#### TASK ITEM
Starting at the first line of the data, print every line up to and including the one with "Also changed, not shown: 2 other files.", but no pictures.

#### Extracted data entries
+---+

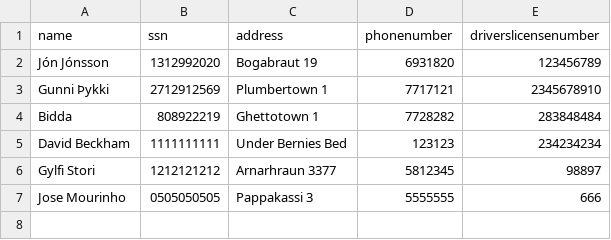
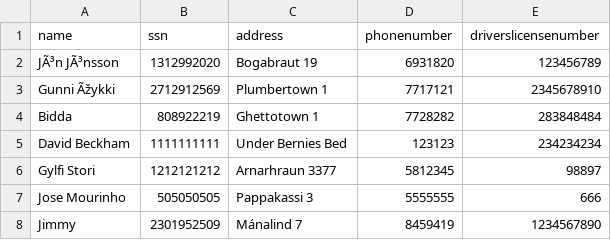
Before and after one commit to gylfinn/Lokaverkefni_Bilaleiga, a CSV file: data/customers.csv, drawn as a sheet; the diff names each change by its address in the sheet, - before the commit and + after, or states it on an @@ line.

```diff
--- a/data/customers.csv
+++ b/data/customers.csv
-A2 (name): Jón Jónsson
+A2 (name): JÃ³n JÃ³nsson
-A3 (name): Gunni Þykki
+A3 (name): Gunni Ãžykki
-B7 (ssn): 0505050505
+B7 (ssn): 505050505
+row 8: Jimmy | 2301952509 | Mánalind 7 | 8459419 | 1234567890
```
Also changed, not shown: 1 other file.
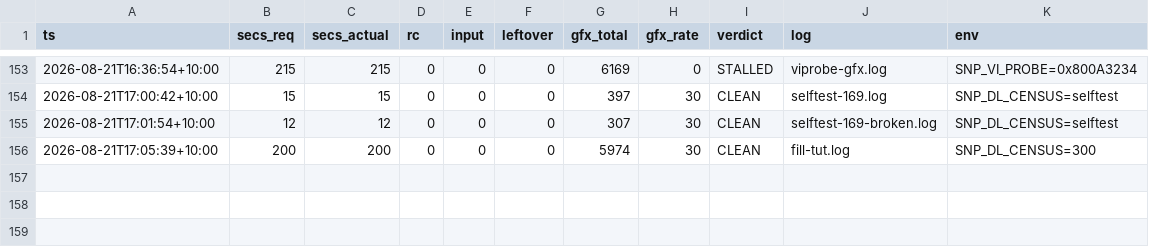
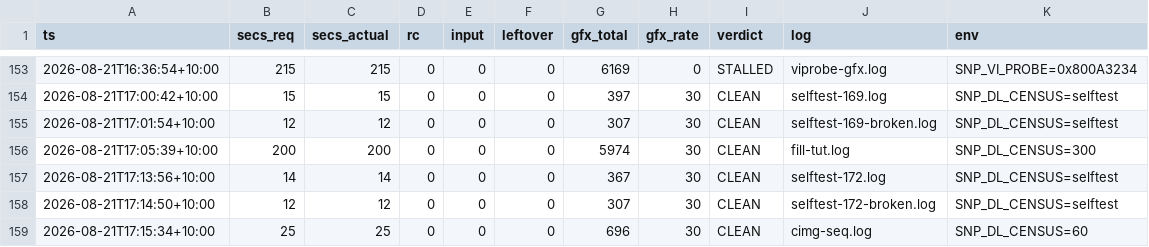
Before and after one commit to johvmac/sin-punishment-recompiled, a TSV file: docs/run-log.tsv, drawn as a sheet; only a part is shown, gaps mark what is left out; the diff names each change by its address in the sheet, - before the commit and + after, or states it on an @@ line.

```diff
--- a/docs/run-log.tsv
+++ b/docs/run-log.tsv
+row 157: 2026-08-21T17:13:56+10:00 | 14 | 14 | 0 | 0 | 0 | 367 | 30 | CLEAN | selftest-172.log | SNP_DL_CENSUS=selftest
+row 158: 2026-08-21T17:14:50+10:00 | 12 | 12 | 0 | 0 | 0 | 307 | 30 | CLEAN | selftest-172-broken.log | SNP_DL_CENSUS=selftest
+row 159: 2026-08-21T17:15:34+10:00 | 25 | 25 | 0 | 0 | 0 | 696 | 30 | CLEAN | cimg-seq.log | SNP_DL_CENSUS=60
```
Also changed, not shown: 4 other files.
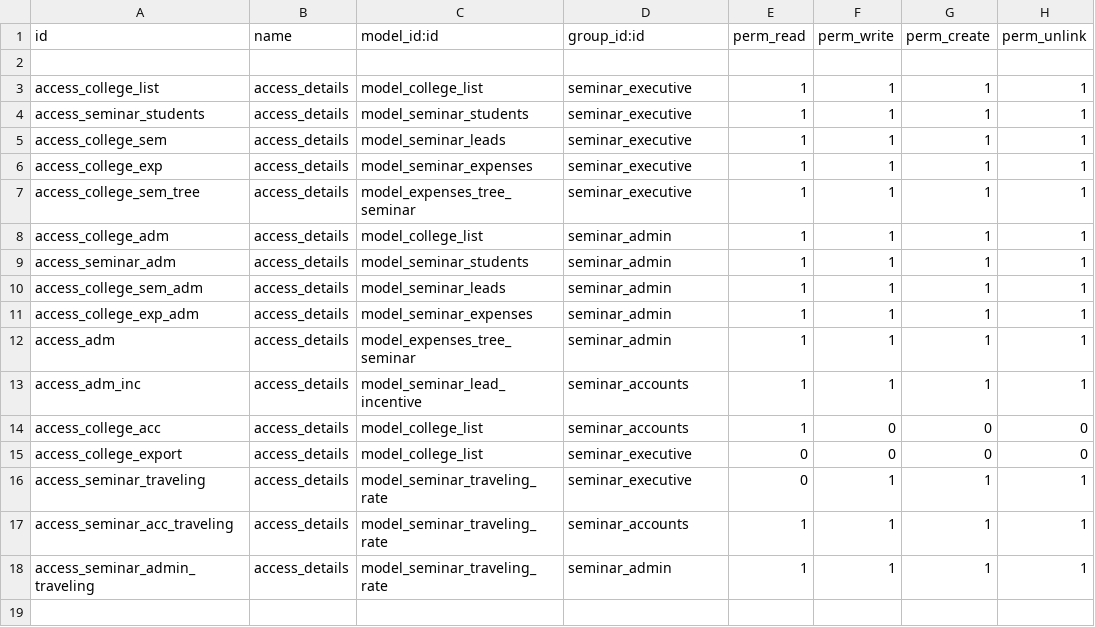
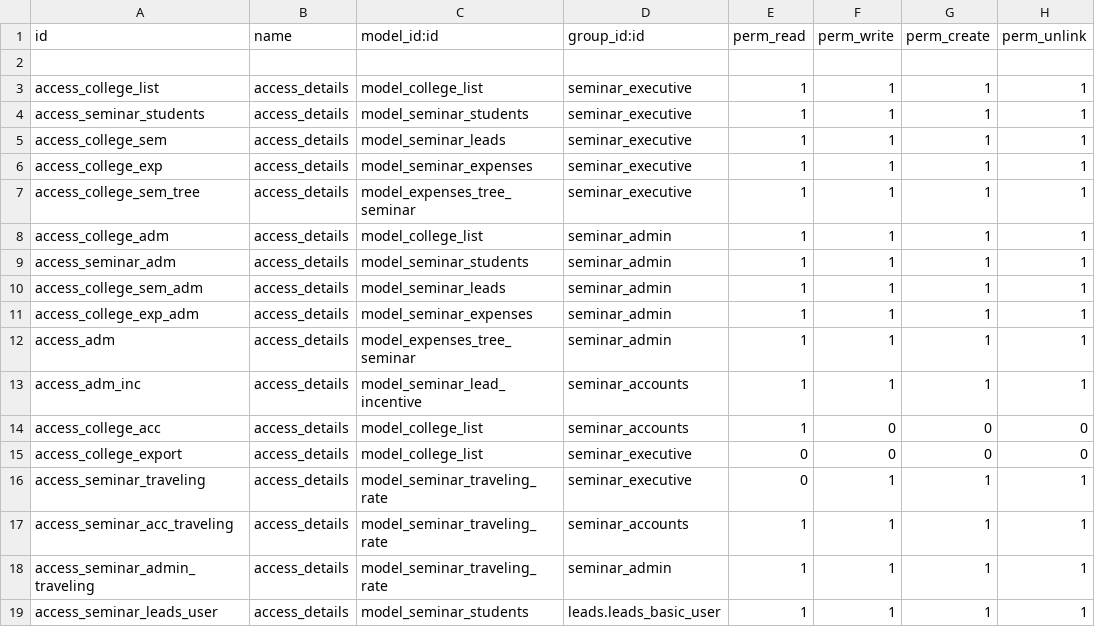
Before and after one commit to muhammedmurshid/seminar, a CSV file: security/ir.model.access.csv, drawn as a sheet.

Commit message:
add access for lead user

```diff
--- a/security/ir.model.access.csv
+++ b/security/ir.model.access.csv
@@ -18 +18,2 @@ access_seminar_acc_traveling,access_details,model_seminar_traveling_rate,seminar
 access_seminar_admin_traveling,access_details,model_seminar_traveling_rate,seminar_admin,1,1,1,1
+access_seminar_leads_user,access_details,model_seminar_students,leads.leads_basic_user,1,1,1,1
```
Also changed, not shown: 2 other files.
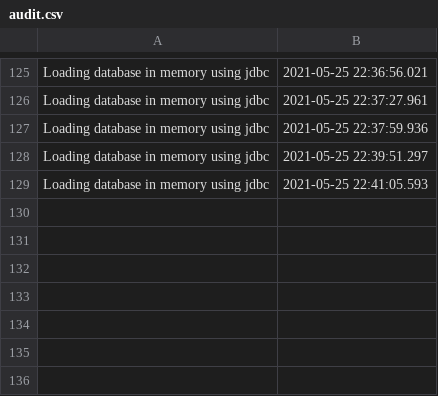
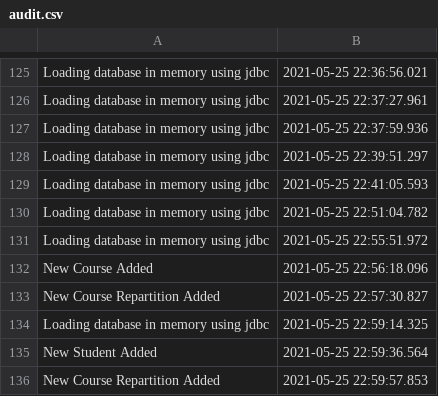
Before and after one commit to ReksioCroft/eLearning-Platform, a CSV file: audit.csv, drawn as a sheet; only a part is shown, gaps mark what is left out; the diff names each change by its address in the sheet, - before the commit and + after, or states it on an @@ line.

```diff
--- a/audit.csv
+++ b/audit.csv
+row 130: Loading database in memory using jdbc | 2021-05-25 22:51:04.782
+row 131: Loading database in memory using jdbc | 2021-05-25 22:55:51.972
+row 132: New Course Added | 2021-05-25 22:56:18.096
+row 133: New Course Repartition Added | 2021-05-25 22:57:30.827
+row 134: Loading database in memory using jdbc | 2021-05-25 22:59:14.325
+row 135: New Student Added | 2021-05-25 22:59:36.564
+row 136: New Course Repartition Added | 2021-05-25 22:59:57.853
```
Also changed, not shown: 10 other files.
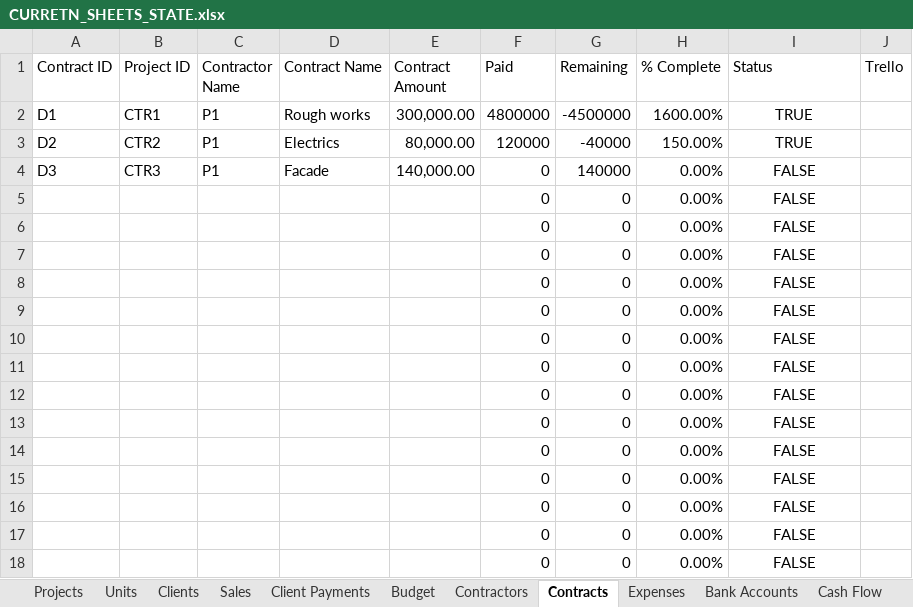
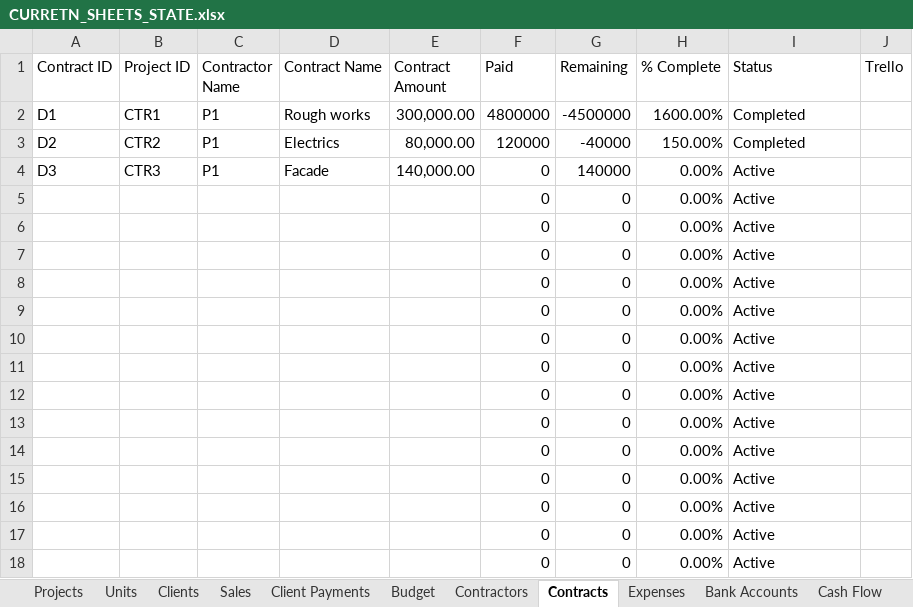
Before and after one commit to alkihuri/ProEstateFinance, an Excel workbook: CURRETN_SHEETS_STATE.xlsx, sheet Contracts, drawn as a sheet; values as stored, in another font and other column widths than the file's, no borders; charts and pictures and table styles not drawn; the diff names each change by its address in the sheet, - before the commit and + after, or states it on an @@ line.

Commit message:
fix: update contract payment status logic and improve date handling

```diff
--- a/CURRETN_SHEETS_STATE.xlsx (sheet Contracts)
+++ b/CURRETN_SHEETS_STATE.xlsx (sheet Contracts)
-I2:I3 (Status): TRUE
+I2:I3 (Status): Completed
-I2:I18 alignment: center
+I2:I18 alignment: left
-I4:I18 (Status): FALSE
+I4:I18 (Status): Active
```
Also changed, not shown: charts or pictures, 1 other file.
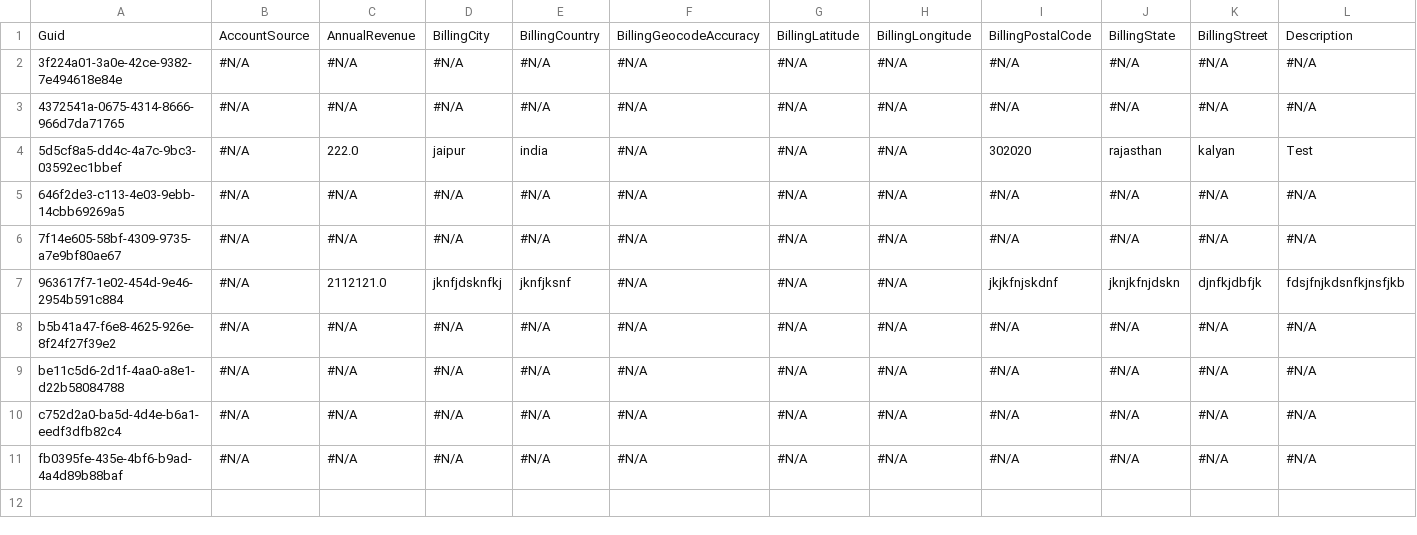
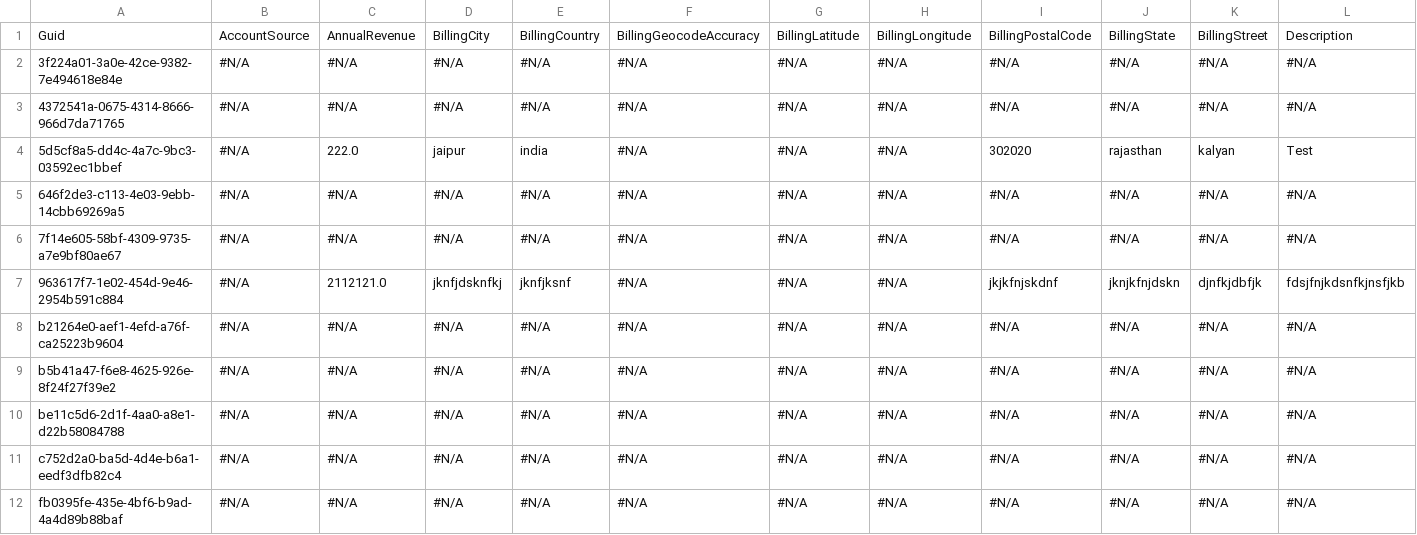
Before and after one commit to Prodlymoover/F2Test, a CSV file: Account.csv, drawn as a sheet; only a part is shown; rows hold the shown columns only; the diff names each change by its address in the sheet, - before the commit and + after, or states it on an @@ line.

Commit message:
Saving org changes to the repository

```diff
--- a/Account.csv
+++ b/Account.csv
+row 8: b21264e0-aef1-4efd-a76f-ca25223b9604 | #N/A | #N/A | #N/A | #N/A | #N/A | #N/A | #N/A | #N/A | #N/A | #N/A | #N/A
```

+---+

#### ANSWER SECTION
Before and after one commit to gylfinn/Lokaverkefni_Bilaleiga, a CSV file: data/customers.csv, drawn as a sheet; the diff names each change by its address in the sheet, - before the commit and + after, or states it on an @@ line.

```diff
--- a/data/customers.csv
+++ b/data/customers.csv
-A2 (name): Jón Jónsson
+A2 (name): JÃ³n JÃ³nsson
-A3 (name): Gunni Þykki
+A3 (name): Gunni Ãžykki
-B7 (ssn): 0505050505
+B7 (ssn): 505050505
+row 8: Jimmy | 2301952509 | Mánalind 7 | 8459419 | 1234567890
```
Also changed, not shown: 1 other file.
Before and after one commit to johvmac/sin-punishment-recompiled, a TSV file: docs/run-log.tsv, drawn as a sheet; only a part is shown, gaps mark what is left out; the diff names each change by its address in the sheet, - before the commit and + after, or states it on an @@ line.

```diff
--- a/docs/run-log.tsv
+++ b/docs/run-log.tsv
+row 157: 2026-08-21T17:13:56+10:00 | 14 | 14 | 0 | 0 | 0 | 367 | 30 | CLEAN | selftest-172.log | SNP_DL_CENSUS=selftest
+row 158: 2026-08-21T17:14:50+10:00 | 12 | 12 | 0 | 0 | 0 | 307 | 30 | CLEAN | selftest-172-broken.log | SNP_DL_CENSUS=selftest
+row 159: 2026-08-21T17:15:34+10:00 | 25 | 25 | 0 | 0 | 0 | 696 | 30 | CLEAN | cimg-seq.log | SNP_DL_CENSUS=60
```
Also changed, not shown: 4 other files.
Before and after one commit to muhammedmurshid/seminar, a CSV file: security/ir.model.access.csv, drawn as a sheet.

Commit message:
add access for lead user

```diff
--- a/security/ir.model.access.csv
+++ b/security/ir.model.access.csv
@@ -18 +18,2 @@ access_seminar_acc_traveling,access_details,model_seminar_traveling_rate,seminar
 access_seminar_admin_traveling,access_details,model_seminar_traveling_rate,seminar_admin,1,1,1,1
+access_seminar_leads_user,access_details,model_seminar_students,leads.leads_basic_user,1,1,1,1
```
Also changed, not shown: 2 other files.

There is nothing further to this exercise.